Editor’s Note: Originally published in the East City Art Spring 2014 Quarterly
When Kaliq Crosby travels throughout his Columbia Heights neighborhood, there’s a certain air that did not exist too long ago.
“At times I feel out of place—ten years ago, it would have been the norm to see me in certain neighborhoods heading down the street to get pizza, or to the subway station or anywhere,” says the 28-year-old African American man who grew up near DC’s U Street Corridor. “Whereas now that it’s a predominantly white neighborhood that I live in, things are a bit more awkward for everyone.”
Crosby recalls instances of his new neighbors crossing the street at the sight of him turning the corner. The level of safety, he believes, is constantly being measured as newer residents attempt to co-exist with the old.
While Crosby’s street gear and DC persona often confine him to a stereotype marked by black male incarceration, high school dropouts and petty thieves, he is far from being a product of his environment. Instead, he uses his passion for art to extrude misconceptions about himself and to unify his community.
Inside the Best Cut Barber shop on Georgia Avenue NW, across from the Howard University School of Business, a mural of the Washington Redskins is airbrushed in burgundy and gold, conceptualized by Crosby’s realization that this enclave is a rare safe-haven of solidarity amongst black men.
“I wanted to make a piece that displayed what a young black person could do in an environment where we’re always looking out for each other. The barber shop is probably one of the only spaces where black men are around each other and everything is cool—we’re relaxed, there is no tension, everybody speaks and we’re all a community,” says Crosby, who has been a regular at Best Cut since he was twelve years old. “I decided to put up a piece that would show pride for our city, for our hometown. I used the Redskins because that’s something that everybody loves and probably grew up on.”
As a child, the artist bug hit him early.
“I started drawing as soon as I could pick up a pencil and write my name,” he says. “I was drawing on the walls as a kid in the living room and always getting in trouble for that.”
To prevent their home from becoming a playhouse of their child’s imagination, Crosby’s parents provided constructive support by enrolling him in special arts programs throughout elementary and middle school.
“They’ve always bought me things that would help me get to the next level with my art,” says Crosby of his parents.
During his sophomore year in high school at Duke Ellington School of the Arts, his father gifted him an airbrush for Christmas. This tool has become the primary medium in which he uses to create his art.

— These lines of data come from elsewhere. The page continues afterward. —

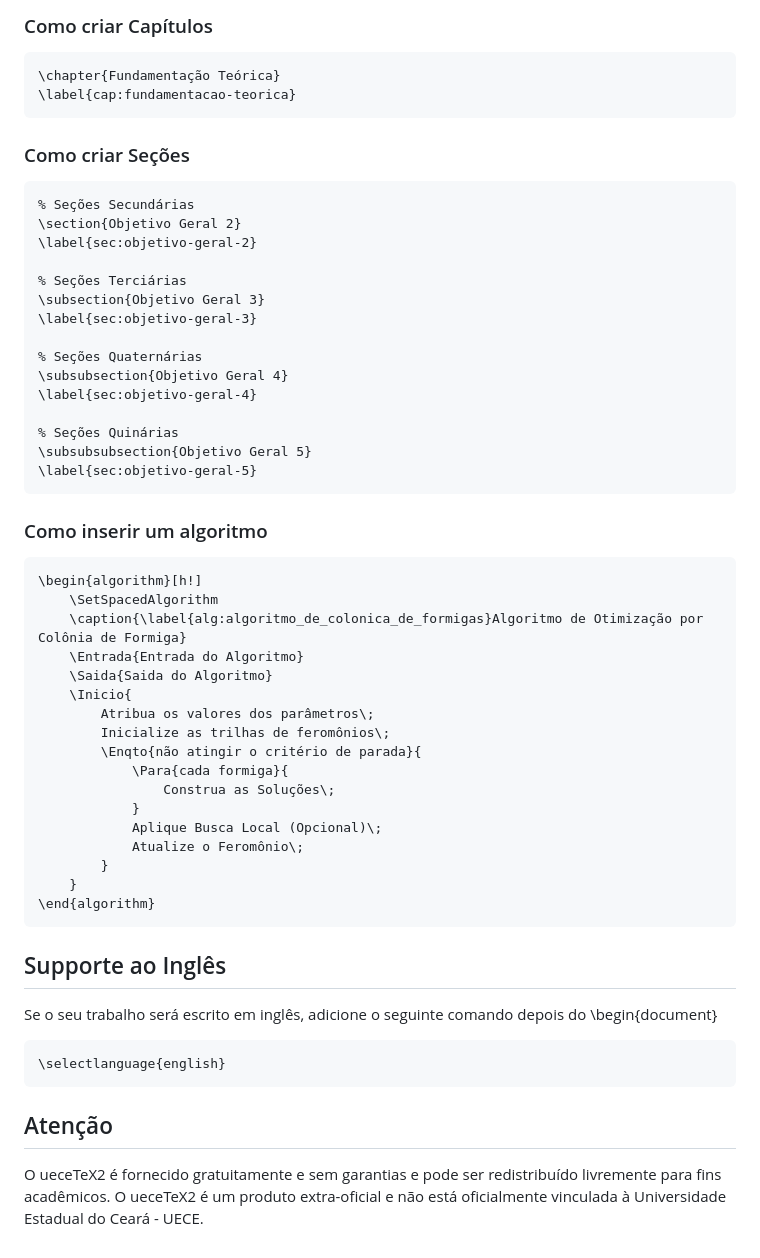
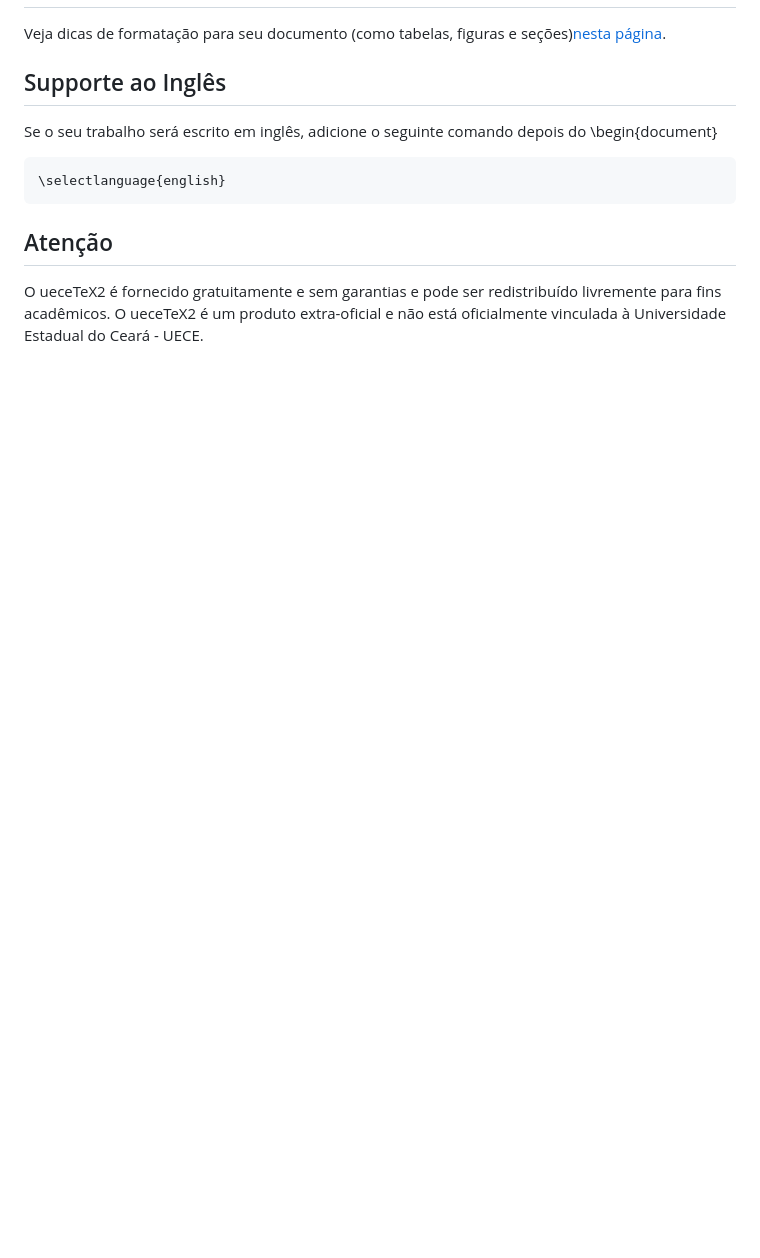
Before and after one commit to thiagodnf/uecetex2, a Markdown page: README.md, the part around the change printed below. Rendered like a GitHub page; blank space fills up the shorter version.

````diff
--- a/README.md
+++ b/README.md
@@ -138,48 +65,4 @@ Veja a seguir como inserir alguns elementos no seu texto.
-### Como criar Capítulos
-```tex
-\chapter{Fundamentação Teórica}
-\label{cap:fundamentacao-teorica}
-```
-
-### Como criar Seções
-```tex
-% Seções Secundárias
-\section{Objetivo Geral 2}
-\label{sec:objetivo-geral-2}
-
-% Seções Terciárias
-\subsection{Objetivo Geral 3}
-\label{sec:objetivo-geral-3}
-
-% Seções Quaternárias
-\subsubsection{Objetivo Geral 4}
-\label{sec:objetivo-geral-4}
-
-% Seções Quinárias
-\subsubsubsection{Objetivo Geral 5}
-\label{sec:objetivo-geral-5}
-```
-
-### Como inserir um algoritmo
-```tex
-\begin{algorithm}[h!]
-	\SetSpacedAlgorithm
-	\caption{\label{alg:algoritmo_de_colonica_de_formigas}Algoritmo de Otimização por Colônia de Formiga}
-	\Entrada{Entrada do Algoritmo}
-	\Saida{Saida do Algoritmo}
-	\Inicio{
-		Atribua os valores dos parâmetros\;
-		Inicialize as trilhas de feromônios\;
-		\Enqto{não atingir o critério de parada}{
-			\Para{cada formiga}{
-				Construa as Soluções\;
-			}
-			Aplique Busca Local (Opcional)\;
-			Atualize o Feromônio\;
-		}
-	}
-\end{algorithm}
-```
+Veja dicas de formatação para seu documento (como tabelas, figuras e seções)[nesta página](wiki/Formatação).
 
 ## Supporte ao Inglês
 
````
Also changed, not shown: other parts of README.md (+1 -74 lines).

“Air brushing gives me a lot of range as far as creating lines and shapes at the same time, and getting things done quickly,” says Crosby who can be spotted at local events throughout the city performing live art installations. “It’s a really technical and tedious art form, but I love the results that I get so I stick with it.”
In 2008, he combined his artistic skills and interest in fashion into an entrepreneurial endeavor, Kaliq Customs. The business specializes in crafting signature clothing for individuals and organizations—from caps, to sweatshirts to dance uniforms.
Currently, Crosby is mixing airbrush and hand-paint in a mixed media series of portraits featuring black women, “capturing their beauty and natural essence.
Conceived from photographic memory of women from varying heritages adorned in head wraps and handmade garments with bold and bright colors, Crosby hopes that this collection will further exemplify his mission to create works that are appreciative of his culture, and in particular, his female ancestry.
Later this year, in advance of college homecoming season, he plans to create a series of pieces dedicated to Greek fraternities and sororities. Organizations like the divine nine, Crosby believes, promote African American culture in a way that demonstrates strength and a larger sense of community.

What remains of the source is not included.